Pravail Security Analytics delivers real-time and historical deep inspection to simplify analysts’ workload hunting for the attacker. The ability to replay captured traffic (referred to as ‘looping’) using the latest security intelligence is important because it provides retroactive forensics to uncover possible pre-existing compromise and to eradicate the attacker before data exfiltration occurs.
So what’s the better alternative? Be reactive and wait for the attacker to make a mistake and trigger an alert, or be proactive and use security analytics to locate the attacker? Preventing the exfiltration of data is futile without the ability to detect before it’s too late. Pravail Security Analytics enables security teams to focus their attention where it matters most.
For more on Pravail Security Analytics, read today’s press release (Go on Offense, Hunt for Attacks on Your Network in Real-Time with Arbor Networks Pravail Security Analytics On-Premise Solution) announcing the availability of the Pravail Security Analytics appliance, or click here for more on both the on-premise and in-cloud version of Pravail Security Analytics.
- Written by Ben Fischer
When your infrastructure or customers are under a DDoS attack, every second counts. As we’ve illustrated in our 9th annual Worldwide Infrastructure Security Report: DDoS attacks are increasing in size; DDoS attacks are frequently multi-vector; and security operations (OPSEC) teams are struggling with headcount and resources. Aside from the fact that DDoS attacks are happening more frequently, they are bigger and more complex, which requires expert staff equipped with the best tools to combat these threats.
- Written by Arbor Networks
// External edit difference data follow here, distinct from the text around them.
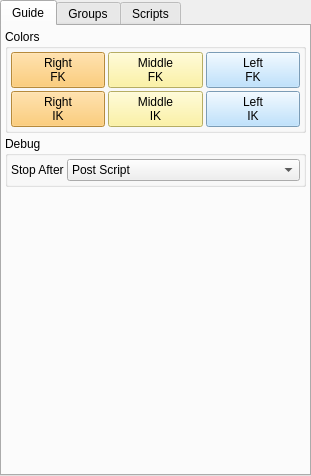
Old version of the form brigks/gui/ui/guideSettingsWidget.ui in the repository miquelcampos/brigks.
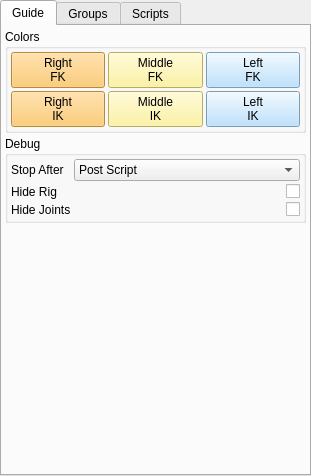
New version of the form.

Commit message: Some work on the Guide and Layer Settings UI

```diff
--- a/brigks/gui/ui/guideSettingsWidget.ui
+++ b/brigks/gui/ui/guideSettingsWidget.ui
@@ -2624,10 +2624,7 @@
          <property name="title">
           <string>Debug</string>
          </property>
-         <layout class="QVBoxLayout" name="verticalLayout_5">
-          <property name="spacing">
-           <number>3</number>
-          </property>
+         <layout class="QGridLayout" name="gridLayout_2">
           <property name="leftMargin">
            <number>3</number>
           </property>
@@ -2640,17 +2637,21 @@
           <property name="bottomMargin">
            <number>3</number>
           </property>
-          <item>
-           <layout class="QHBoxLayout" name="horizontalLayout_4">
-            <item>
-             <widget class="QLabel" name="label">
+          <property name="spacing">
+           <number>3</number>
+          </property>
+          <item row="1" column="1">
+           <widget class="QCheckBox" name="uiHideRig">
+            <property name="layoutDirection">
+             <enum>Qt::RightToLeft</enum>
+            </property>
               <property name="text">
-               <string>Stop After</string>
+             <string/>
               </property>
              </widget>
             </item>
-            <item>
-             <widget class="QComboBox" name="comboBox_2">
+          <item row="0" column="1">
+           <widget class="QComboBox" name="uiStopAfter">
               <property name="sizePolicy">
                <sizepolicy hsizetype="Expanding" vsizetype="Fixed">
                 <horstretch>0</horstretch>
@@ -2692,7 +2693,36 @@
               </item>
              </widget>
             </item>
-           </layout>
+          <item row="0" column="0">
+           <widget class="QLabel" name="label">
+            <property name="text">
+             <string>Stop After</string>
+            </property>
+           </widget>
+          </item>
+          <item row="1" column="0">
+           <widget class="QLabel" name="label_2">
+            <property name="text">
+             <string>Hide Rig</string>
+            </property>
+           </widget>
+          </item>
+          <item row="2" column="0">
+           <widget class="QLabel" name="label_3">
+            <property name="text">
+             <string>Hide Joints</string>
+            </property>
+           </widget>
+          </item>
+          <item row="2" column="1">
+           <widget class="QCheckBox" name="uiHideJoints">
+            <property name="layoutDirection">
+             <enum>Qt::RightToLeft</enum>
+            </property>
+            <property name="text">
+             <string/>
+            </property>
+           </widget>
           </item>
          </layout>
         </widget>
```
Lines whose indentation alone changed are shown as unchanged. The commit also changes 9 other files.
Service providers today are typically offering a multitude of services ranging from Triple/Quad Play (voice, video, data and mobility) services to subscribers and/or high speed Internet access and cloud-based services to enterprises. In turn, providers are, no doubt, facing major challenges related to network management, service optimization and increased competition. If you fall into this category, you’ll want to join us next week for our Cybersecurity Virtual Summit where we’ll cover the latest cyber threats, the potential costs of those threats, how to detect and defend against attacks and how to deliver differentiating attack protection services to end-user customers.